What you should do: Where does the string "border" appear in the records? Copy every line that contains it.

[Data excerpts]
+---+
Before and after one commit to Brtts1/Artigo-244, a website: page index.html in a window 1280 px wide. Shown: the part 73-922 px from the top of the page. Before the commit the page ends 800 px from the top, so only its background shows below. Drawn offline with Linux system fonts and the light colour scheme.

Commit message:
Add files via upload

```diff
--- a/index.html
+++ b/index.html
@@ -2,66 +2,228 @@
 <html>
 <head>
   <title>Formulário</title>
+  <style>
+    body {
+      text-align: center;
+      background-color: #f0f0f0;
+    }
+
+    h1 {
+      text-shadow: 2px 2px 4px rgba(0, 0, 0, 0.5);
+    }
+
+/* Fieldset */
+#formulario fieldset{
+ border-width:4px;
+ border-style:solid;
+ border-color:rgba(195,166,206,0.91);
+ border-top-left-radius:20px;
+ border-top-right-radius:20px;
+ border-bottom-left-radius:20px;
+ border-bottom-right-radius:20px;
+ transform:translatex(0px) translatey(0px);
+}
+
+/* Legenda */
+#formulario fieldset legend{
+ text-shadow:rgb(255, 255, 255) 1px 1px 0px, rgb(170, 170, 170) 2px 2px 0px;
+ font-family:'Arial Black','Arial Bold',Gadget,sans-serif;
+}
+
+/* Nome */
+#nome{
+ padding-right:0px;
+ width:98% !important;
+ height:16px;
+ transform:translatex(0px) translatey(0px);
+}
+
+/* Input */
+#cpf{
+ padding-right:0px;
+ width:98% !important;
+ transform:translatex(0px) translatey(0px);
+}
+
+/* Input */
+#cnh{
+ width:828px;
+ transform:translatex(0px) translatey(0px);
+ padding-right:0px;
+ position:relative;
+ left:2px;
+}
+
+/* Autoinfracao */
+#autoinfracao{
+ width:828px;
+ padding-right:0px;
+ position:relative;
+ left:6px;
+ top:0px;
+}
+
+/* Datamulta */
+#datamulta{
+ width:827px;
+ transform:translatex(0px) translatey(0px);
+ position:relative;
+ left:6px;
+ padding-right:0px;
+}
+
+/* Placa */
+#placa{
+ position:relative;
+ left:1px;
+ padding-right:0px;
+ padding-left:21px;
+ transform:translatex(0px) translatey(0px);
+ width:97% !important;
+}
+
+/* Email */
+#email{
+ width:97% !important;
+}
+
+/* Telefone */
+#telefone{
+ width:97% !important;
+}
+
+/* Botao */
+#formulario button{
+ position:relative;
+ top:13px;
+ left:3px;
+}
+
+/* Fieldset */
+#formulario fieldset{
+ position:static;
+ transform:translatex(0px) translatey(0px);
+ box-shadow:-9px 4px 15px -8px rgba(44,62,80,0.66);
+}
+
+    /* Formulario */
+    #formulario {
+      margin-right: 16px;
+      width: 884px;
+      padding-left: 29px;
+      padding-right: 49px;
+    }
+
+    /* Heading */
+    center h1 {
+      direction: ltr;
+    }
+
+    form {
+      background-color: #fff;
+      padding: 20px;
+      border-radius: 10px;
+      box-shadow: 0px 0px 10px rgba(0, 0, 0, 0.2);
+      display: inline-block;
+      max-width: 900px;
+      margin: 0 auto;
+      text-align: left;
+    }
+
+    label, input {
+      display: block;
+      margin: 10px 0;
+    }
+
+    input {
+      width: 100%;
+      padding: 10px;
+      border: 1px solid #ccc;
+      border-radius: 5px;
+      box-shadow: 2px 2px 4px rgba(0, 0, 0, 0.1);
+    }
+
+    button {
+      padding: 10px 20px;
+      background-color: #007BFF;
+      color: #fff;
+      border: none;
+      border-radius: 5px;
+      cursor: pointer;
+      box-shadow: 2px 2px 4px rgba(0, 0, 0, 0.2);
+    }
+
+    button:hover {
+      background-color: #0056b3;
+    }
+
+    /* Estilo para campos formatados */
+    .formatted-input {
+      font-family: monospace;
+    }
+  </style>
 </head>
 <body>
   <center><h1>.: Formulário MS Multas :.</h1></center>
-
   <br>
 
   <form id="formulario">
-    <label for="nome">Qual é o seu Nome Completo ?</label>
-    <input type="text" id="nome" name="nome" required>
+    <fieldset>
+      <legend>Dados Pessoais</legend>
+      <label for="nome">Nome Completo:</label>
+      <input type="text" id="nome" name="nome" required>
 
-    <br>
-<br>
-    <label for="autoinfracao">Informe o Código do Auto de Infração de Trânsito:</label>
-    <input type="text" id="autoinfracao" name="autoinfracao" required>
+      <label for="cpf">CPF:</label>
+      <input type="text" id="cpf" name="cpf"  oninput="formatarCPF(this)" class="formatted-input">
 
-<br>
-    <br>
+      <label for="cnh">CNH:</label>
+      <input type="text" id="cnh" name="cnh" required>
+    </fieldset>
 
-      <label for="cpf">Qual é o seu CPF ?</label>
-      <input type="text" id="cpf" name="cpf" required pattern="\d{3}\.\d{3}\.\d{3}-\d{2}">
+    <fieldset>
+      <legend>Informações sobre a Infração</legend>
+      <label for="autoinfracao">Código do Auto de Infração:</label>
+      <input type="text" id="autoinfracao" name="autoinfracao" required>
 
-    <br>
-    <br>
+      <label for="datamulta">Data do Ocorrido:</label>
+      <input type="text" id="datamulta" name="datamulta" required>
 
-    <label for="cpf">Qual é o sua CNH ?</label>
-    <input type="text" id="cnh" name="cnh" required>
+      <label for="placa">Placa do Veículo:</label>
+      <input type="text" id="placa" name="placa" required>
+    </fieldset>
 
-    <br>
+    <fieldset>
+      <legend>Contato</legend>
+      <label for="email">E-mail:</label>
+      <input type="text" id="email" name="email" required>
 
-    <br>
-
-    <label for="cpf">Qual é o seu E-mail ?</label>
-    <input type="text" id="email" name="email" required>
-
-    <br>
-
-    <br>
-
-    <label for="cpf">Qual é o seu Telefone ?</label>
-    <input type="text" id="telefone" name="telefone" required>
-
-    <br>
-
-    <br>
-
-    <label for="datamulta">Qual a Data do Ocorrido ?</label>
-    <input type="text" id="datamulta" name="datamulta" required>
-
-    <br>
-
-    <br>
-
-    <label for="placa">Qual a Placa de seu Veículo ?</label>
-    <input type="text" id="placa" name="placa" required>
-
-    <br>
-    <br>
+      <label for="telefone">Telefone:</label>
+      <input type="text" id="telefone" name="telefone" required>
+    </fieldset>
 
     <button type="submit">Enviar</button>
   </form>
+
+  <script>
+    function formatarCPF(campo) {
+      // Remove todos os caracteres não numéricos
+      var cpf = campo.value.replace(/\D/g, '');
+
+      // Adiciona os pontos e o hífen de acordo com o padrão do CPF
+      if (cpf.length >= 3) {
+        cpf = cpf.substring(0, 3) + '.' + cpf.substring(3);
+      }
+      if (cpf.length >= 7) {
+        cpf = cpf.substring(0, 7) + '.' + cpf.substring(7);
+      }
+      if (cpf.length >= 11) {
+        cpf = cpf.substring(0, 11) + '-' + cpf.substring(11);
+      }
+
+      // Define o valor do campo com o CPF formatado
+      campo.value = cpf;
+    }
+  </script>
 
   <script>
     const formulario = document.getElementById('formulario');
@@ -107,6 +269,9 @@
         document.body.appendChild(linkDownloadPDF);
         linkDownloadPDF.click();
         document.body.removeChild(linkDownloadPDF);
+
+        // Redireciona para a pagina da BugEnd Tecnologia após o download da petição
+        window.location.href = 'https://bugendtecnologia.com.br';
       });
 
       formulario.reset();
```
+---+
Written solution:
+ border-width:4px;
+ border-style:solid;
+ border-color:rgba(195,166,206,0.91);
+ border-top-left-radius:20px;
+ border-top-right-radius:20px;
+ border-bottom-left-radius:20px;
+ border-bottom-right-radius:20px;
+      border-radius: 10px;
+      border: 1px solid #ccc;
+      border-radius: 5px;
+      border: none;
+      border-radius: 5px;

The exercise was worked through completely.